• _WHAT YOU SHOULD DO_: From the entries that follow, list every line in which the string "figsize" appears.

╭──

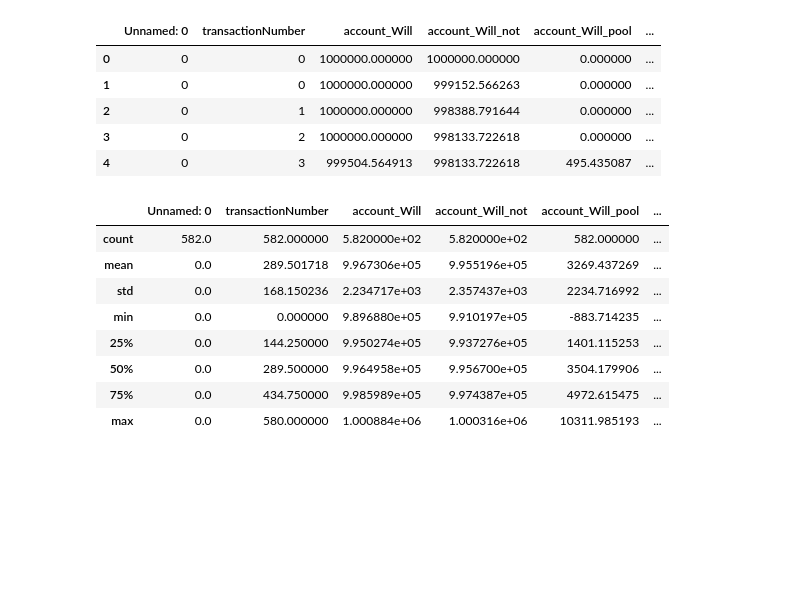
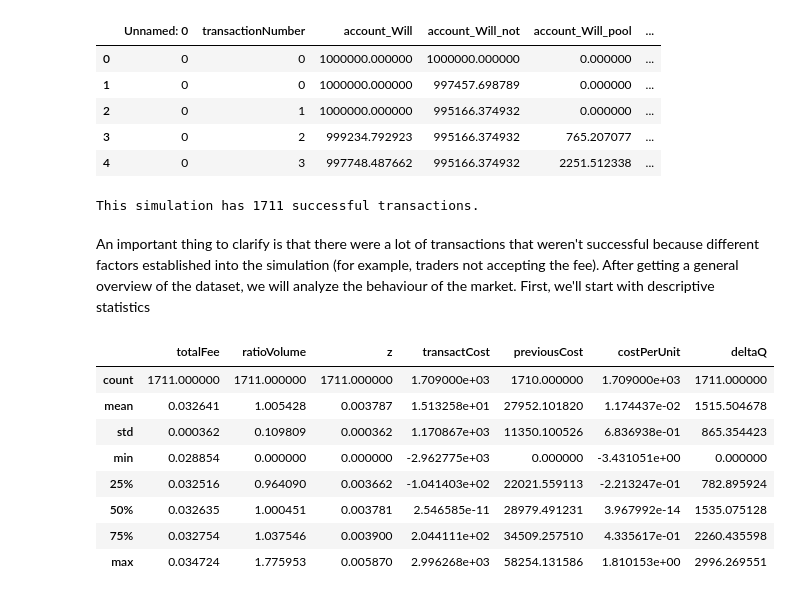
Before and after one commit to zeitgeistpm/rikiddo, a Jupyter notebook: Exploratory Data Analysis of the Market Simulation.ipynb, the cells around one changed output. Saved outputs shown, nothing was run; the diff lists cells and outputs as text; code cells hidden in the pictures; blank space fills up the shorter version.

Commit message:
adding simulation analysis

```diff
--- a/Exploratory Data Analysis of the Market Simulation.ipynb
+++ b/Exploratory Data Analysis of the Market Simulation.ipynb
@@ -1,25 +5,32 @@
 # %%
 import pandas as pd
 import matplotlib.pyplot as plt
+# %%
+simulationRecord = pd.read_csv('simulationRecord.csv')
+simulationRecord.head()
+# %% [output]
+|  | Unnamed: 0 | transactionNumber | account_Will | account_Will_not | account_Will_pool | ... |
+| 0 | 0 | 0 | 1000000.000000 | 1000000.000000 | 0.000000 | ... |
+| 1 | 0 | 0 | 1000000.000000 | 997457.698789 | 0.000000 | ... |
+| 2 | 0 | 1 | 1000000.000000 | 995166.374932 | 0.000000 | ... |
+| 3 | 0 | 2 | 999234.792923 | 995166.374932 | 765.207077 | ... |
+| 4 | 0 | 3 | 997748.487662 | 995166.374932 | 2251.512338 | ... |
 # %%
-simulationRecord = pd.read_csv('simulationRecord.csv')
-simulationRecord.head()
+print(f'This simulation has {simulationRecord.shape[0]} successful transactions.')
 # %% [output]
-|  | Unnamed: 0 | transactionNumber | account_Will | account_Will_not | account_Will_pool | ... |
-| 0 | 0 | 0 | 1000000.000000 | 1000000.000000 | 0.000000 | ... |
-| 1 | 0 | 0 | 1000000.000000 | 999152.566263 | 0.000000 | ... |
-| 2 | 0 | 1 | 1000000.000000 | 998388.791644 | 0.000000 | ... |
-| 3 | 0 | 2 | 1000000.000000 | 998133.722618 | 0.000000 | ... |
-| 4 | 0 | 3 | 999504.564913 | 998133.722618 | 495.435087 | ... |
+This simulation has 1711 successful transactions.
+# %% [markdown]
+An important thing to clarify is that there were a lot of transactions that weren't successful because different factors established into the simulation (for example, traders not accepting the fee). After getting a general overview of the dataset, we will analyze the behaviour of the market. First, we'll start with descriptive statistics
 # %%
-simulationRecord.describe()
+descriptiveStats= simulationRecord[['totalFee', 'ratioVolume', 'z', 'transactCost', 'previousCost', 'costPerUnit', 'deltaQ']].describe()
+descriptiveStats
 # %% [output]
-|  | Unnamed: 0 | transactionNumber | account_Will | account_Will_not | account_Will_pool | ... |
-| count | 582.0 | 582.000000 | 5.820000e+02 | 5.820000e+02 | 582.000000 | ... |
-| mean | 0.0 | 289.501718 | 9.967306e+05 | 9.955196e+05 | 3269.437269 | ... |
-| std | 0.0 | 168.150236 | 2.234717e+03 | 2.357437e+03 | 2234.716992 | ... |
-| min | 0.0 | 0.000000 | 9.896880e+05 | 9.910197e+05 | -883.714235 | ... |
-| 25% | 0.0 | 144.250000 | 9.950274e+05 | 9.937276e+05 | 1401.115253 | ... |
-| 50% | 0.0 | 289.500000 | 9.964958e+05 | 9.956700e+05 | 3504.179906 | ... |
-| 75% | 0.0 | 434.750000 | 9.985989e+05 | 9.974387e+05 | 4972.615475 | ... |
-| max | 0.0 | 580.000000 | 1.000884e+06 | 1.000316e+06 | 10311.985193 | ... |
+|  | totalFee | ratioVolume | z | transactCost | previousCost | costPerUnit | deltaQ |
+| count | 1711.000000 | 1711.000000 | 1711.000000 | 1.709000e+03 | 1710.000000 | 1.709000e+03 | 1711.000000 |
+| mean | 0.032641 | 1.005428 | 0.003787 | 1.513258e+01 | 27952.101820 | 1.174437e-02 | 1515.504678 |
+| std | 0.000362 | 0.109809 | 0.000362 | 1.170867e+03 | 11350.100526 | 6.836938e-01 | 865.354423 |
+| min | 0.028854 | 0.000000 | 0.000000 | -2.962775e+03 | 0.000000 | -3.431051e+00 | 0.000000 |
+| 25% | 0.032516 | 0.964090 | 0.003662 | -1.041403e+02 | 22021.559113 | -2.213247e-01 | 782.895924 |
+| 50% | 0.032635 | 1.000451 | 0.003781 | 2.546585e-11 | 28979.491231 | 3.967992e-14 | 1535.075128 |
+| 75% | 0.032754 | 1.037546 | 0.003900 | 2.044111e+02 | 34509.257510 | 4.335617e-01 | 2260.435598 |
+| max | 0.034724 | 1.775953 | 0.005870 | 2.996268e+03 | 58254.131586 | 1.810153e+00 | 2996.269551 |
```
Also changed, not shown: parts of 13 cells of this notebook.
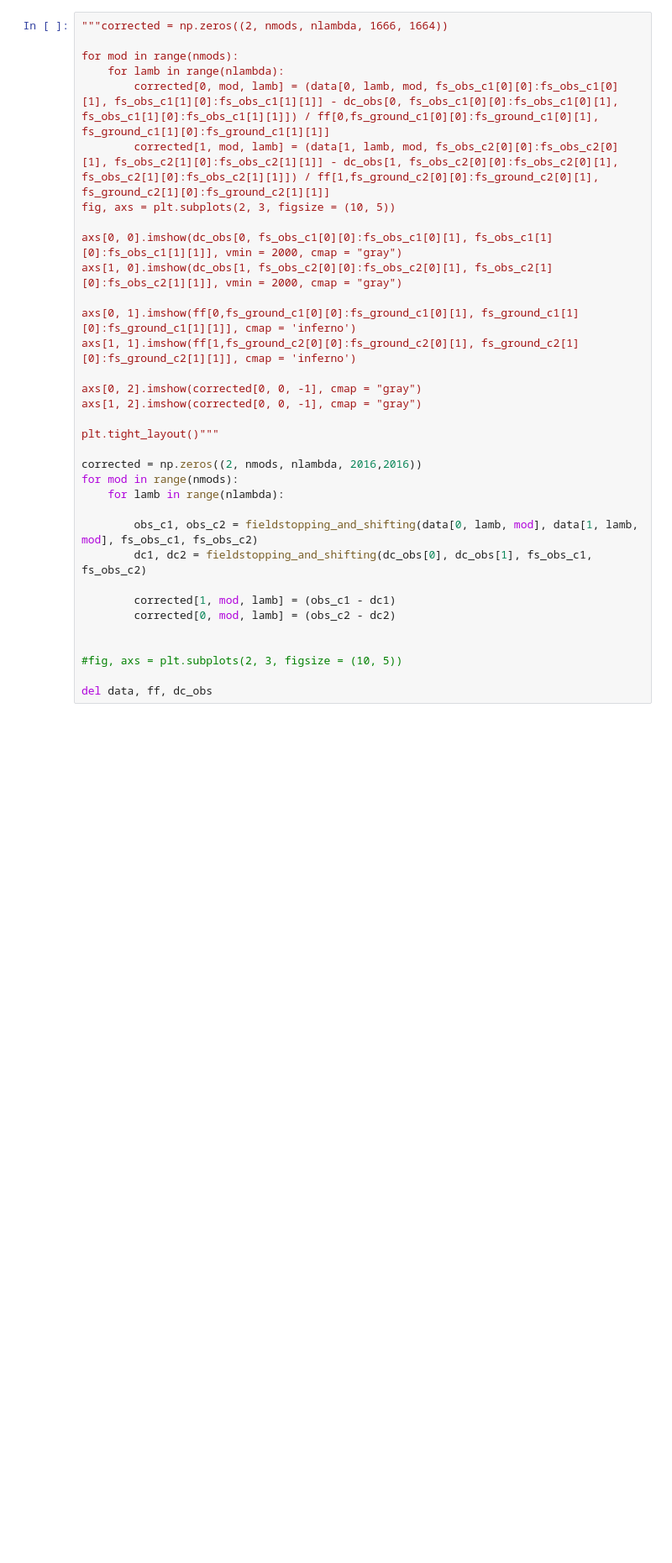
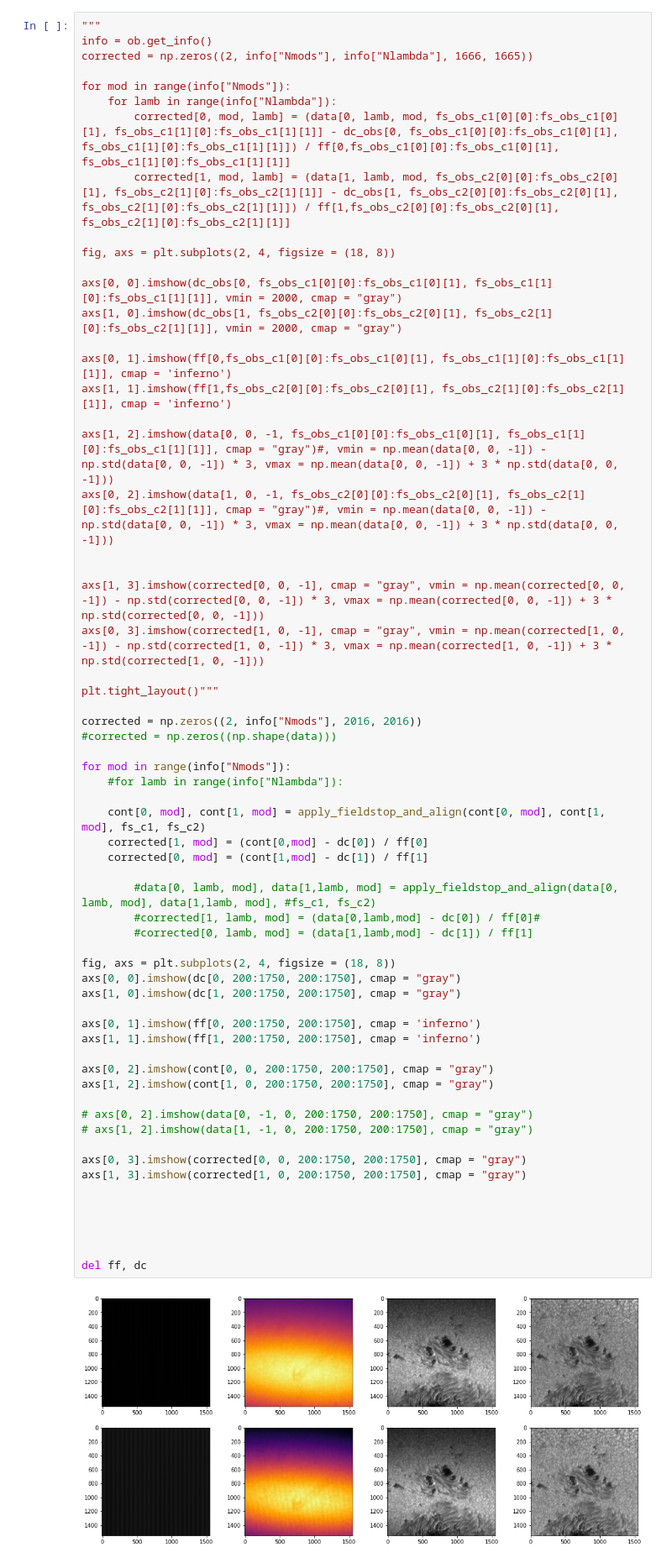
Before and after one commit to PabloSGN/TuMags_Reduction_Pipeline, a Jupyter notebook: reduction_jupyter.ipynb, the cells around one changed output. Shown at 84% size. Cells and saved outputs as stored; diff of their text form; blank space fills up the shorter version.

```diff
--- a/reduction_jupyter.ipynb
+++ b/reduction_jupyter.ipynb
@@ -64,34 +124,64 @@ ff = compute_master_flat_field(flats_c1, flats_c2, np.zeros((2, 2016, 2016)), fs
 # %%
-"""corrected = np.zeros((2, nmods, nlambda, 1666, 1664))
+"""
+info = ob.get_info()
+corrected = np.zeros((2, info["Nmods"], info["Nlambda"], 1666, 1665))
 
-for mod in range(nmods):
-    for lamb in range(nlambda):
-        corrected[0, mod, lamb] = (data[0, lamb, mod, fs_obs_c1[0][0]:fs_obs_c1[0][1], fs_obs_c1[1][0]:fs_obs_c1[1][1]] - dc_obs[0, fs_obs_c1[0][0]:fs_obs_c1[0][1], fs_obs_c1[1][0]:fs_obs_c1[1][1]]) / ff[0,fs_ground_c1[0][0]:fs_ground_c1[0][1], fs_ground_c1[1][0]:fs_ground_c1[1][1]]
-        corrected[1, mod, lamb] = (data[1, lamb, mod, fs_obs_c2[0][0]:fs_obs_c2[0][1], fs_obs_c2[1][0]:fs_obs_c2[1][1]] - dc_obs[1, fs_obs_c2[0][0]:fs_obs_c2[0][1], fs_obs_c2[1][0]:fs_obs_c2[1][1]]) / ff[1,fs_ground_c2[0][0]:fs_ground_c2[0][1], fs_ground_c2[1][0]:fs_ground_c2[1][1]]
-fig, axs = plt.subplots(2, 3, figsize = (10, 5))
+for mod in range(info["Nmods"]):
+    for lamb in range(info["Nlambda"]):
+        corrected[0, mod, lamb] = (data[0, lamb, mod, fs_obs_c1[0][0]:fs_obs_c1[0][1], fs_obs_c1[1][0]:fs_obs_c1[1][1]] - dc_obs[0, fs_obs_c1[0][0]:fs_obs_c1[0][1], fs_obs_c1[1][0]:fs_obs_c1[1][1]]) / ff[0,fs_obs_c1[0][0]:fs_obs_c1[0][1], fs_obs_c1[1][0]:fs_obs_c1[1][1]]
+        corrected[1, mod, lamb] = (data[1, lamb, mod, fs_obs_c2[0][0]:fs_obs_c2[0][1], fs_obs_c2[1][0]:fs_obs_c2[1][1]] - dc_obs[1, fs_obs_c2[0][0]:fs_obs_c2[0][1], fs_obs_c2[1][0]:fs_obs_c2[1][1]]) / ff[1,fs_obs_c2[0][0]:fs_obs_c2[0][1], fs_obs_c2[1][0]:fs_obs_c2[1][1]]
+
+fig, axs = plt.subplots(2, 4, figsize = (18, 8))
 
 axs[0, 0].imshow(dc_obs[0, fs_obs_c1[0][0]:fs_obs_c1[0][1], fs_obs_c1[1][0]:fs_obs_c1[1][1]], vmin = 2000, cmap = "gray")
 axs[1, 0].imshow(dc_obs[1, fs_obs_c2[0][0]:fs_obs_c2[0][1], fs_obs_c2[1][0]:fs_obs_c2[1][1]], vmin = 2000, cmap = "gray")
 
-axs[0, 1].imshow(ff[0,fs_ground_c1[0][0]:fs_ground_c1[0][1], fs_ground_c1[1][0]:fs_ground_c1[1][1]], cmap = 'inferno')
-axs[1, 1].imshow(ff[1,fs_ground_c2[0][0]:fs_ground_c2[0][1], fs_ground_c2[1][0]:fs_ground_c2[1][1]], cmap = 'inferno')
+axs[0, 1].imshow(ff[0,fs_obs_c1[0][0]:fs_obs_c1[0][1], fs_obs_c1[1][0]:fs_obs_c1[1][1]], cmap = 'inferno')
+axs[1, 1].imshow(ff[1,fs_obs_c2[0][0]:fs_obs_c2[0][1], fs_obs_c2[1][0]:fs_obs_c2[1][1]], cmap = 'inferno')
 
-axs[0, 2].imshow(corrected[0, 0, -1], cmap = "gray")
-axs[1, 2].imshow(corrected[0, 0, -1], cmap = "gray")
+axs[1, 2].imshow(data[0, 0, -1, fs_obs_c1[0][0]:fs_obs_c1[0][1], fs_obs_c1[1][0]:fs_obs_c1[1][1]], cmap = "gray")#, vmin = np.mean(data[0, 0, -1]) - np.std(data[0, 0, -1]) * 3, vmax = np.mean(data[0, 0, -1]) + 3 * np.std(data[0, 0, -1]))
+axs[0, 2].imshow(data[1, 0, -1, fs_obs_c2[0][0]:fs_obs_c2[0][1], fs_obs_c2[1][0]:fs_obs_c2[1][1]], cmap = "gray")#, vmin = np.mean(data[0, 0, -1]) - np.std(data[0, 0, -1]) * 3, vmax = np.mean(data[0, 0, -1]) + 3 * np.std(data[0, 0, -1]))
+
+
+axs[1, 3].imshow(corrected[0, 0, -1], cmap = "gray", vmin = np.mean(corrected[0, 0, -1]) - np.std(corrected[0, 0, -1]) * 3, vmax = np.mean(corrected[0, 0, -1]) + 3 * np.std(corrected[0, 0, -1]))
+axs[0, 3].imshow(corrected[1, 0, -1], cmap = "gray", vmin = np.mean(corrected[1, 0, -1]) - np.std(corrected[1, 0, -1]) * 3, vmax = np.mean(corrected[1, 0, -1]) + 3 * np.std(corrected[1, 0, -1]))
 
 plt.tight_layout()"""
 
-corrected = np.zeros((2, nmods, nlambda, 2016,2016))
-for mod in range(nmods):
-    for lamb in range(nlambda):
+corrected = np.zeros((2, info["Nmods"], 2016, 2016))
+#corrected = np.zeros((np.shape(data)))
 
-        obs_c1, obs_c2 = fieldstopping_and_shifting(data[0, lamb, mod], data[1, lamb, mod], fs_obs_c1, fs_obs_c2)
-        dc1, dc2 = fieldstopping_and_shifting(dc_obs[0], dc_obs[1], fs_obs_c1, fs_obs_c2)
+for mod in range(info["Nmods"]):
+    #for lamb in range(info["Nlambda"]):
 
-        corrected[1, mod, lamb] = (obs_c1 - dc1)
-        corrected[0, mod, lamb] = (obs_c2 - dc2)
+    cont[0, mod], cont[1, mod] = apply_fieldstop_and_align(cont[0, mod], cont[1, mod], fs_c1, fs_c2)
+    corrected[1, mod] = (cont[0,mod] - dc[0]) / ff[0]
+    corrected[0, mod] = (cont[1,mod] - dc[1]) / ff[1]
+
+        #data[0, lamb, mod], data[1,lamb, mod] = apply_fieldstop_and_align(data[0, lamb, mod], data[1,lamb, mod], #fs_c1, fs_c2)
+        #corrected[1, lamb, mod] = (data[0,lamb,mod] - dc[0]) / ff[0]#
+        #corrected[0, lamb, mod] = (data[1,lamb,mod] - dc[1]) / ff[1]
+
+fig, axs = plt.subplots(2, 4, figsize = (18, 8))
+axs[0, 0].imshow(dc[0, 200:1750, 200:1750], cmap = "gray")
+axs[1, 0].imshow(dc[1, 200:1750, 200:1750], cmap = "gray")
+
+axs[0, 1].imshow(ff[0, 200:1750, 200:1750], cmap = 'inferno')
+axs[1, 1].imshow(ff[1, 200:1750, 200:1750], cmap = 'inferno')
+
+axs[0, 2].imshow(cont[0, 0, 200:1750, 200:1750], cmap = "gray")
+axs[1, 2].imshow(cont[1, 0, 200:1750, 200:1750], cmap = "gray")
+
+# axs[0, 2].imshow(data[0, -1, 0, 200:1750, 200:1750], cmap = "gray")
+# axs[1, 2].imshow(data[1, -1, 0, 200:1750, 200:1750], cmap = "gray")
+
+axs[0, 3].imshow(corrected[0, 0, 200:1750, 200:1750], cmap = "gray")
+axs[1, 3].imshow(corrected[1, 0, 200:1750, 200:1750], cmap = "gray")
 
 
-#fig, axs = plt.subplots(2, 3, figsize = (10, 5))
 
-del data, ff, dc_obs
+
+
+del ff, dc
+# %% [output]
+[figure, added]
```
Also changed, not shown: parts of 14 cells of this notebook, 10 other files.
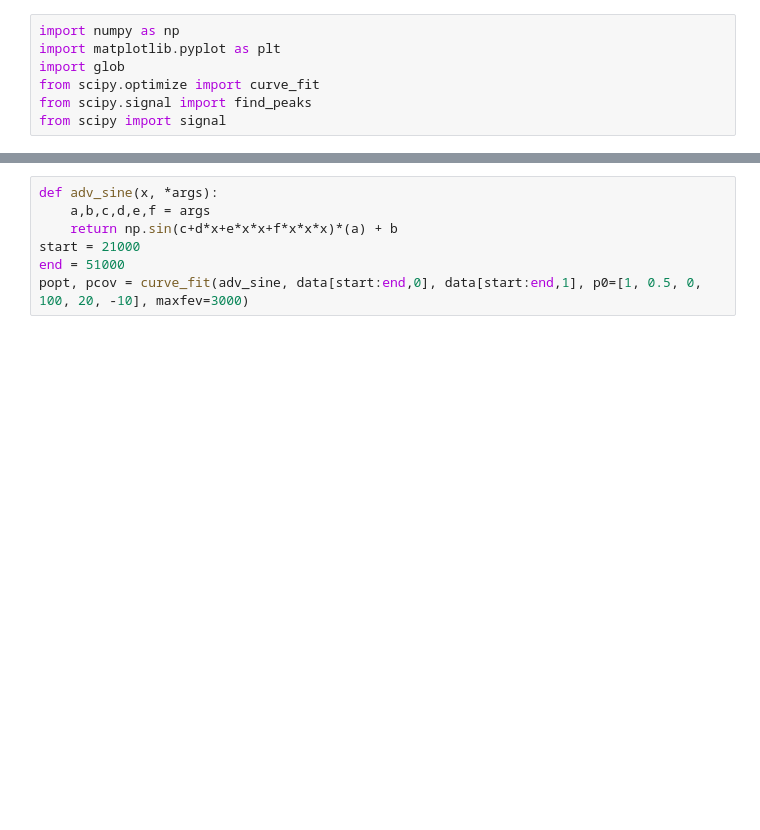
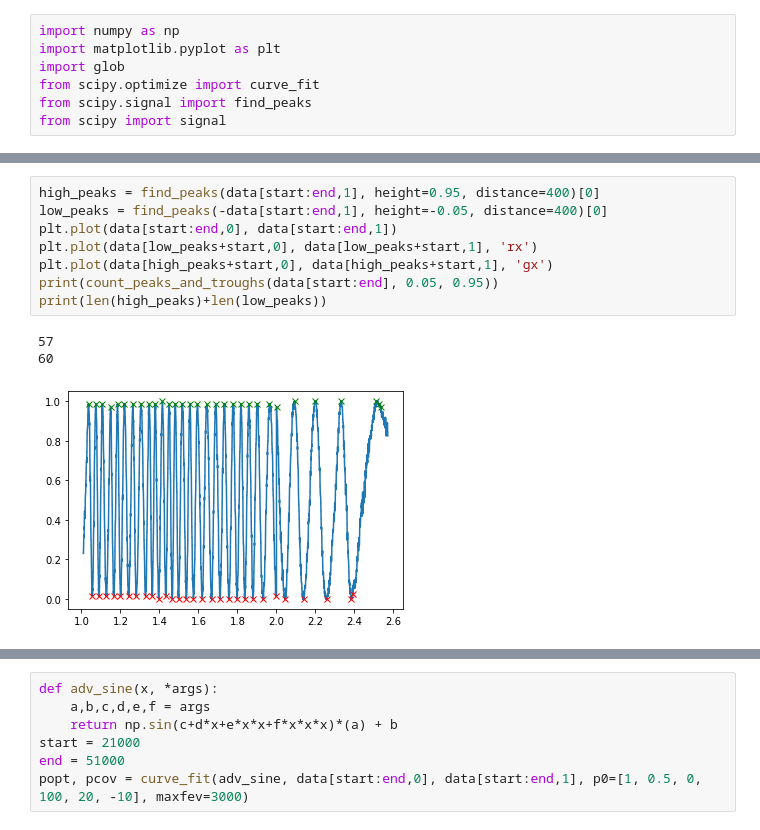
Before and after one commit to ttlindkvist/exphys2, a Jupyter notebook: Mach Zehnder/pressure.ipynb, the cells around one changed output, grey strips where cells are left out. Saved outputs shown, nothing was run; the diff lists cells and outputs as text; blank space fills up the shorter version.

```diff
--- a/Mach Zehnder/pressure.ipynb
+++ b/Mach Zehnder/pressure.ipynb
@@ -79,0 +111,12 @@ plt.plot(data[start:end,0], data[start:end,1])
+# %%
+high_peaks = find_peaks(data[start:end,1], height=0.95, distance=400)[0]
+low_peaks = find_peaks(-data[start:end,1], height=-0.05, distance=400)[0]
+plt.plot(data[start:end,0], data[start:end,1])
+plt.plot(data[low_peaks+start,0], data[low_peaks+start,1], 'rx')
+plt.plot(data[high_peaks+start,0], data[high_peaks+start,1], 'gx')
+print(count_peaks_and_troughs(data[start:end], 0.05, 0.95))
+print(len(high_peaks)+len(low_peaks))
+# %% [output]
+57
+60
+[figure, added]
```
Also changed, not shown: parts of 22 cells of this notebook, 1 other file.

╰──

• _EXERCISE RESULT_:
-fig, axs = plt.subplots(2, 3, figsize = (10, 5))
+fig, axs = plt.subplots(2, 4, figsize = (18, 8))
+fig, axs = plt.subplots(2, 4, figsize = (18, 8))
-#fig, axs = plt.subplots(2, 3, figsize = (10, 5))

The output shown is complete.